The gatekeeping issue
To make a story more interesting, to make it “come alive”, journalists want to feature “real” people, not just composite anonymous service users. There are various ways of doing this sensitively, including changing names, pixelating faces, filming from behind or using actors to voice the words. For a big piece though, for example a TV documentary, producers will be sending out researchers looking for a family prepared to face the cameras and metaphorically wash their dirty laundry in public. So how should we respond the requests to help with this?
You will know families for whom it would certainly not work. Perhaps their lives are too complicated. Perhaps you don’t know them well enough at the moment to even begin to approach the idea with them. This really needs to be a partnership operation, because you will need to be there throughout, and afterwards, to deal with the fallout. I’m not talking here about agencies wanting to buy stories for cash. If families want to go down that route it’s not hard for them to find out where to go. There’s no need for us to help in a process which will inevitably be highly tabloid and sensationalist in its presentation. But it is not fair to assume all coverage will be in this vein; and so I would argue that the overwhelming concern to protect families from themselves may be misconceived.
As a member of a professional body, you will have signed up to a set of ethical values and principles, which should guide you in every aspect of your work and life. The BASW code of ethics acknowledges that ethical problems arise because we work with conflicting interests and competing rights. So we weigh up the interests of a particular family with our own interest in raising awareness and find in the family’s favour because of other principles of supporting and protecting service users. But how do we also reconcile this position with principles of empowerment, self-determination, self advocacy and a responsibility to communities as well as to individuals? I do believe there will be times when it is right to work with families through the process of involvement with the media, but this should always be entirely voluntary and with informed consent, free from any suggestion of coercion. Whether covered locally or nationally, families will be recognised, with all the implications for the young person, and siblings too. Acclaimed programmes such as I Hate Mum and Protecting Our Children were not without critics, but are generally considered to have shown that it is possible to film individuals and families facing very difficult and sensitive issues, and for the results to be positive.
As a final thought, I would say don’t rule things out completely without discussion with your management team, union, professional organisation or colleagues. It may be that they will be able to offer clearer guidance, or simply a sounding board to help formulate your own policy and decision.

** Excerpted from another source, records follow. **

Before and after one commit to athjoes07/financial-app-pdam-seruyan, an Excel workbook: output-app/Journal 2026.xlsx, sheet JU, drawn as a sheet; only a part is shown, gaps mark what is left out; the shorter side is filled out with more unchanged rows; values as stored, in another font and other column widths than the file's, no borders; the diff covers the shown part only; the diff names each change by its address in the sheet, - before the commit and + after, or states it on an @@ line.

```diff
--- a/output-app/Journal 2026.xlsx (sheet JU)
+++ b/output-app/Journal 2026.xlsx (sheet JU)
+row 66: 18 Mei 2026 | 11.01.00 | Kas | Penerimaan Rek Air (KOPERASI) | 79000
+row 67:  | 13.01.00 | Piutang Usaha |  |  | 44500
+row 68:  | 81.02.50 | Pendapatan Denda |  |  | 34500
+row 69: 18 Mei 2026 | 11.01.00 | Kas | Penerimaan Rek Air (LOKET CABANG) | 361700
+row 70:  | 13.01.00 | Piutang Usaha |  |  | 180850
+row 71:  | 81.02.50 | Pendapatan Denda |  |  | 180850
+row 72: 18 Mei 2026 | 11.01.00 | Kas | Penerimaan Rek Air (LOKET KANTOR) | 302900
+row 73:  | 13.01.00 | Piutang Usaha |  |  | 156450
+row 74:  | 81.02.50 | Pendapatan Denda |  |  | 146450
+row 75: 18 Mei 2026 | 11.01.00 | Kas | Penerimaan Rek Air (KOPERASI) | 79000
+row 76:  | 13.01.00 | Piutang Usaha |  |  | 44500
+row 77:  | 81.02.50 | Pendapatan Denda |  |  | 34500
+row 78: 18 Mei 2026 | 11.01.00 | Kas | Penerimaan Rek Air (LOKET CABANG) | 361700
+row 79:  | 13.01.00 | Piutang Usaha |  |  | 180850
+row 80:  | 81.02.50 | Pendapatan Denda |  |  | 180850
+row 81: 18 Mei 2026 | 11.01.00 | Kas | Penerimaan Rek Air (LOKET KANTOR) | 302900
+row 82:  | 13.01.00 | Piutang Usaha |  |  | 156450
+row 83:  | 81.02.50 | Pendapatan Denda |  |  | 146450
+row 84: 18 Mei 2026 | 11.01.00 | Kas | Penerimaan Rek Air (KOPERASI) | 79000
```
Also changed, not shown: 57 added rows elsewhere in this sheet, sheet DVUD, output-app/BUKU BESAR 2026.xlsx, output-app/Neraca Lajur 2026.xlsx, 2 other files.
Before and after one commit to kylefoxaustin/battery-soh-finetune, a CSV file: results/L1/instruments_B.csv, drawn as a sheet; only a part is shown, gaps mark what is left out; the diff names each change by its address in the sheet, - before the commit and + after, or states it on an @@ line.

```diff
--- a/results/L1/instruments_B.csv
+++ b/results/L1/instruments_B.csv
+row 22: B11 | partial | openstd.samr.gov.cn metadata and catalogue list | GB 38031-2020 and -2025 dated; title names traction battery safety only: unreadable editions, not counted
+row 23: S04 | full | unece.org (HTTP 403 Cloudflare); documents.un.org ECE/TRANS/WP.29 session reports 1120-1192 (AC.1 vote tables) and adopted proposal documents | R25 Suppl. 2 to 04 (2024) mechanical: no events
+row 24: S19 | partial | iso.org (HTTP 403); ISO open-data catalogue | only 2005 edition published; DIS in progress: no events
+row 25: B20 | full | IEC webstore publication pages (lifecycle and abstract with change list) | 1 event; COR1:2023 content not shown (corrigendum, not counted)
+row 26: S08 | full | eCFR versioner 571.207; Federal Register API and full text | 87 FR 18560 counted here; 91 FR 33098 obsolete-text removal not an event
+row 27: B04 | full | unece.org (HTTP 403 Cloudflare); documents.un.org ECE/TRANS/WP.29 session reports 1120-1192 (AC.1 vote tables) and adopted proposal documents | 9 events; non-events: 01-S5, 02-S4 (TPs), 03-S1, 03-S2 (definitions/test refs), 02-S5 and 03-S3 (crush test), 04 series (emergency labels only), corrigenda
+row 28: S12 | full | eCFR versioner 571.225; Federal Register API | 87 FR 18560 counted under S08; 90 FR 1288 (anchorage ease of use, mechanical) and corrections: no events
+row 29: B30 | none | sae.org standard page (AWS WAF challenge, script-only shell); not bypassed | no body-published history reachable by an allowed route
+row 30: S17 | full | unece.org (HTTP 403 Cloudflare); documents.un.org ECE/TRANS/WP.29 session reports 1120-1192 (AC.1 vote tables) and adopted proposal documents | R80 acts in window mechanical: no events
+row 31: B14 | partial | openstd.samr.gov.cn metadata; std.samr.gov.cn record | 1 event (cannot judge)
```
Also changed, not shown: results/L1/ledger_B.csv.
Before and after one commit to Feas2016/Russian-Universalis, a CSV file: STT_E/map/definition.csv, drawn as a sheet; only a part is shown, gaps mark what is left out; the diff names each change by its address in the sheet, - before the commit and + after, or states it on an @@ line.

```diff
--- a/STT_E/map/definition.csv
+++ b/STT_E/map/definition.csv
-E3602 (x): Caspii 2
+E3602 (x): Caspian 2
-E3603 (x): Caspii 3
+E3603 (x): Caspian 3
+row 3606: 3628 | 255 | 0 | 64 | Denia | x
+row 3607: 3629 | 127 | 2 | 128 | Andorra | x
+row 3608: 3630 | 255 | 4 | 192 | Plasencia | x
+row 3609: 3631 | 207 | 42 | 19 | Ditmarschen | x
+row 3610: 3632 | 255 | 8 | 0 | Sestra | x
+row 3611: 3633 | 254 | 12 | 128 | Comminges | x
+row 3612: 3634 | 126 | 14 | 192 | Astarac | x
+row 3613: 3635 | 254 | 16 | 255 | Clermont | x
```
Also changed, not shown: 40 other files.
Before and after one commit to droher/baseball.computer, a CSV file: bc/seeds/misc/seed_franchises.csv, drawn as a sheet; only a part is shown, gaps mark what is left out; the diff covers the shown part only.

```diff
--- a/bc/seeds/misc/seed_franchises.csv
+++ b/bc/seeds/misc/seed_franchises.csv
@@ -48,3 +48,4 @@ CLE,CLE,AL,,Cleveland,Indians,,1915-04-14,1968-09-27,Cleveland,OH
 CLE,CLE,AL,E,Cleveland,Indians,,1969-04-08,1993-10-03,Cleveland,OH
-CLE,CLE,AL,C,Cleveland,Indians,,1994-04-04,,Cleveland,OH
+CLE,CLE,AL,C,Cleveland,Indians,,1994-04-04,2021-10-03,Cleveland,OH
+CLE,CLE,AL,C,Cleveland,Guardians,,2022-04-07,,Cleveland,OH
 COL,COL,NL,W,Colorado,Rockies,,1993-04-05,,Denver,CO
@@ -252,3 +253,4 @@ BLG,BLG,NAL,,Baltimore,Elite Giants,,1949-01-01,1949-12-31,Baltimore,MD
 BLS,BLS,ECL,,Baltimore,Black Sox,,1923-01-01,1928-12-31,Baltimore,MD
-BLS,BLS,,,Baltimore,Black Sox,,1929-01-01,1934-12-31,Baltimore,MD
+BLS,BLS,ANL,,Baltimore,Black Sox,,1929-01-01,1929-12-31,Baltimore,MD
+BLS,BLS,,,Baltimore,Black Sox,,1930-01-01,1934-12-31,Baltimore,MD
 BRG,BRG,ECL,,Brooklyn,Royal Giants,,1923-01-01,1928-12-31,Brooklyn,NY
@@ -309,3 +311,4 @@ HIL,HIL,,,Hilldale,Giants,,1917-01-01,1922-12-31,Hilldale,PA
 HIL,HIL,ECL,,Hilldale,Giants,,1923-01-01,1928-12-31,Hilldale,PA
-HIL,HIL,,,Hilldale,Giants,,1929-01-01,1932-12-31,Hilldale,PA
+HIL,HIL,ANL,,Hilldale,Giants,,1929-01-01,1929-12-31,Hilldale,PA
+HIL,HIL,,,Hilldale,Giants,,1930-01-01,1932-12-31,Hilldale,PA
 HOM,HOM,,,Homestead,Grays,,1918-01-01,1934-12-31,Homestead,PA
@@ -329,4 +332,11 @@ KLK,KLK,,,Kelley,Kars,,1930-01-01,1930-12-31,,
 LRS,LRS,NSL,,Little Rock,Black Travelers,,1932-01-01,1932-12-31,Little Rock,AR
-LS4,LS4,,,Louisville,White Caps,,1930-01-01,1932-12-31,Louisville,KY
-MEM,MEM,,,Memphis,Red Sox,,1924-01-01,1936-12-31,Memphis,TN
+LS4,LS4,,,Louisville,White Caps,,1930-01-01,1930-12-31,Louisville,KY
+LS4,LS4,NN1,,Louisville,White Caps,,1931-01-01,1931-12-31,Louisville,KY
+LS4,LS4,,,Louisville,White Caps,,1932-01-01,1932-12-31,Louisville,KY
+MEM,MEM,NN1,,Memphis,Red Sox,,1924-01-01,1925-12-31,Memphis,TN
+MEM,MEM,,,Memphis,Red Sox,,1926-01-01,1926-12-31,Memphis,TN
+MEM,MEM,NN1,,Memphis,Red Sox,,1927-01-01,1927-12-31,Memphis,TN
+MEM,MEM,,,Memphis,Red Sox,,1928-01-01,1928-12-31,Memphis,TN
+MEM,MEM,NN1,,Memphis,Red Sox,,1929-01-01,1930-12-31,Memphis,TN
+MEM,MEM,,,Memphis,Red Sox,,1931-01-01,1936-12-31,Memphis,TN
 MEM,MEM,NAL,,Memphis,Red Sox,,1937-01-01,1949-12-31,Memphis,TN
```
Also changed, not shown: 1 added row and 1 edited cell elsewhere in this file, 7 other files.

For further reading, here are some suggestions:
Ten reasons why social workers must speak to the media, 2009, Community Care
Media and Social Work, A Unison survival guide
Beyond Testimonies: Guidelines on using stories from Beyond the Streets (includes model consent form).